February 1966 Popular Electronics
Table of Contents
Wax nostalgic about and learn from the history of early electronics. See articles
published October 1954 - April 1985. All copyrights are hereby acknowledged.
Here are the February 1966, April 1966, and June 1966 Electromaze Puzzles.
By Robert C. Radford
Here's a new kind of crossword puzzle designed to test your knowledge of electronic terminology. Refer to the clues given and fill in the word called for by the first clue. Start at the arrow. Thereafter, fill in each new word called for by the following clues perpendicular to each preceding word. The last letter in each preceding word will be common to the first or lost letter of each new word, and all words will read vertically downward or from left to right. The tenth word will have a letter in common with the word at the first exit. Nine more correct entries will take you to the word at the second exit, which will also share a letter with the last of these nine words. In each case, the first or last letter of the exit word will be the first or last letter of the next word. An additional nine correct entries will put you at the final exit for a perfect score. The Editors invite your comments on this type of puzzle.
1 A component that introduces inductance in on a.c. circuit.
2 Single unit of a device that converts chemical energy into electrical energy.
3 A luminous glow formed by the difference of potential between two electrodes.
4 Conductors used for transmitting and receiving r. f. energy.
5 Antennas specifically arranged or grouped together so as to produce a desired directivity pattern.

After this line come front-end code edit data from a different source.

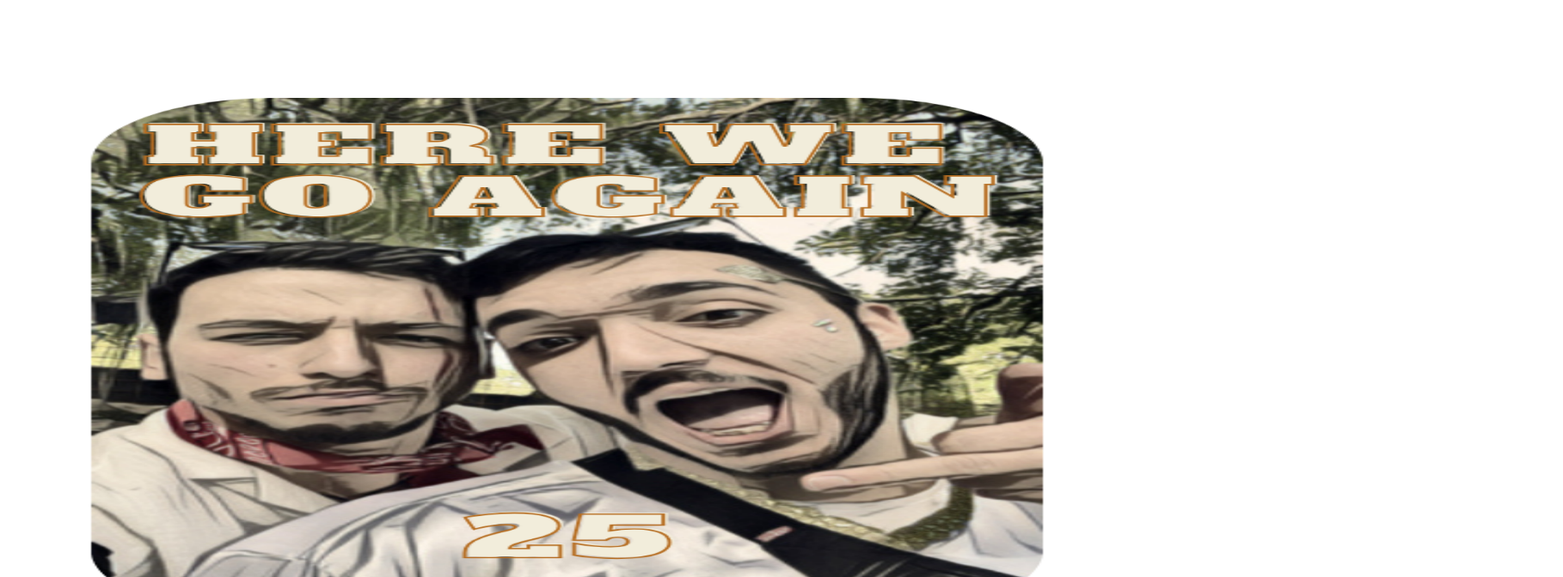
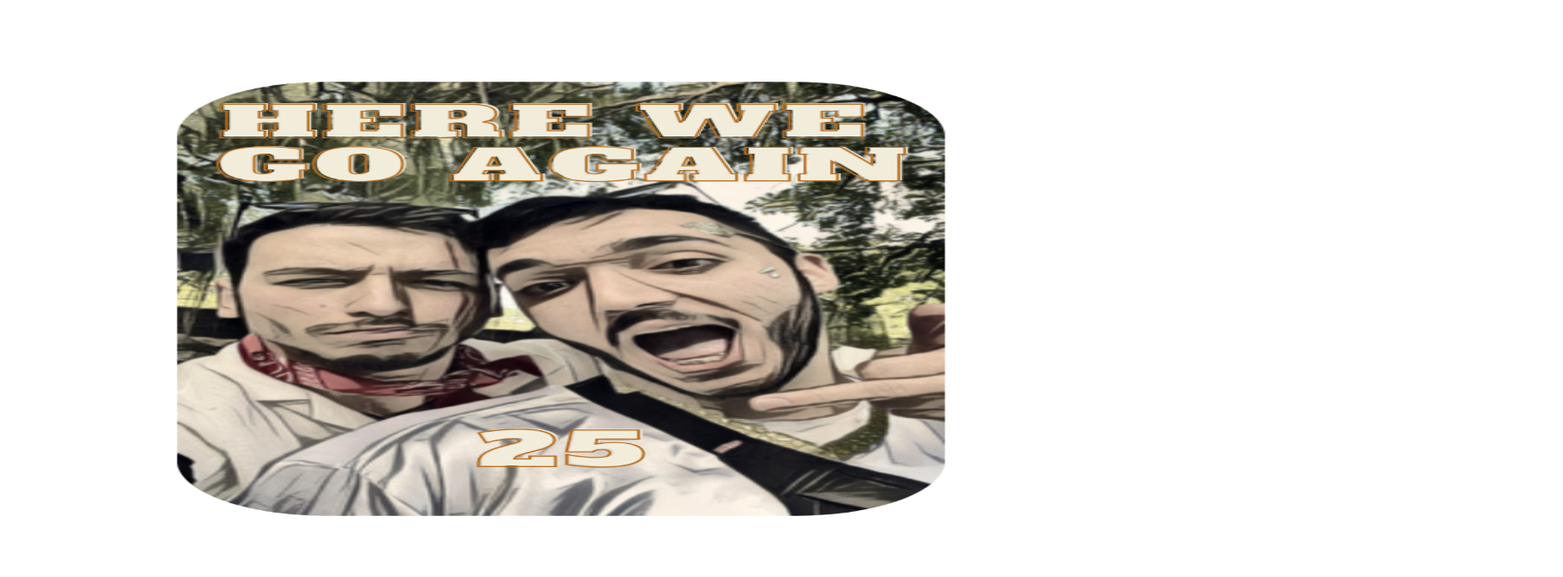
Before and after one commit to NadavShitrit1/HereWeGoAgainInvite, a website: page index.html in a window 1280 px wide. Shown: the top 672 px of the page at 86% size, 1818 px wide, since content can reach past the window. Drawn offline with Linux system fonts and the light colour scheme.

Commit message:
Update index.html

```diff
--- a/index.html
+++ b/index.html
@@ -33,7 +33,7 @@
     </style>
 </head>
 
-<img class="rotate-image" src="images/HERE WE GO AGAIN.png" style="width: 181vw;    height: 104vh;    margin-left: -39vw;" id="rotateImage" alt="MyPhoto" />
+<img class="rotate-image" src="images/HERE WE GO AGAIN.png" style="width: 146vw;    height: 87vh;    margin-left: -22vw;" id="rotateImage" alt="MyPhoto" />
 <div style="
     text-align: center;
     font-size: 4rem;
```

6 High-gain VHF antenna array whose directors are made progressively shorter toward the front of the array.
7 The video information reproduced by a television receiver.
8 Conductor used to establish electrical contact with a non-metallic part of a circuit.
9 Lines produced by a TV receiver flyback pulse.
10 Slang term for ham radio equipment.
Exit 1. The adjustable iron core of a coil.
11 A circuit operating as a switch. The presence or absence of a control voltage can apply or eliminate a signal.
12 Abbreviation for the force that causes current to flow in a circuit.
13 Narrow metallic strips used to produce clutter on enemy radar screen to obscure targets.
14 A The paper diaphragm of a loudspeaker.
15 Waveform of a modulated carrier.
16 Two-element electron tube.
17 The unit used to express power ratio.
18 Path of a completed circuit, especially in servo systems.
19 Maximum amplitude of a sine wave.
Exit 2. A hand-operated switch used in radio telegraphy.
20 System of interconnected electrical circuits.
21 Flow of electrons in a vacuum tube.
22 A three-element electron tube.
23 Group of three phosphor dots on a color television picture tube.
24 Slang word for a parabolic reflector.
25 In solid-state technology, empty space in the valence bond of on impurity atom.
26 Preparation of a computer routine in machine language.
27 To remove gases from on electron tube envelope.
28 A secondary emission electrode in a multiplier-type photo-tube.
See answer below.
Exit 1. Slug
Exit 2. Key
Posted October 26, 2018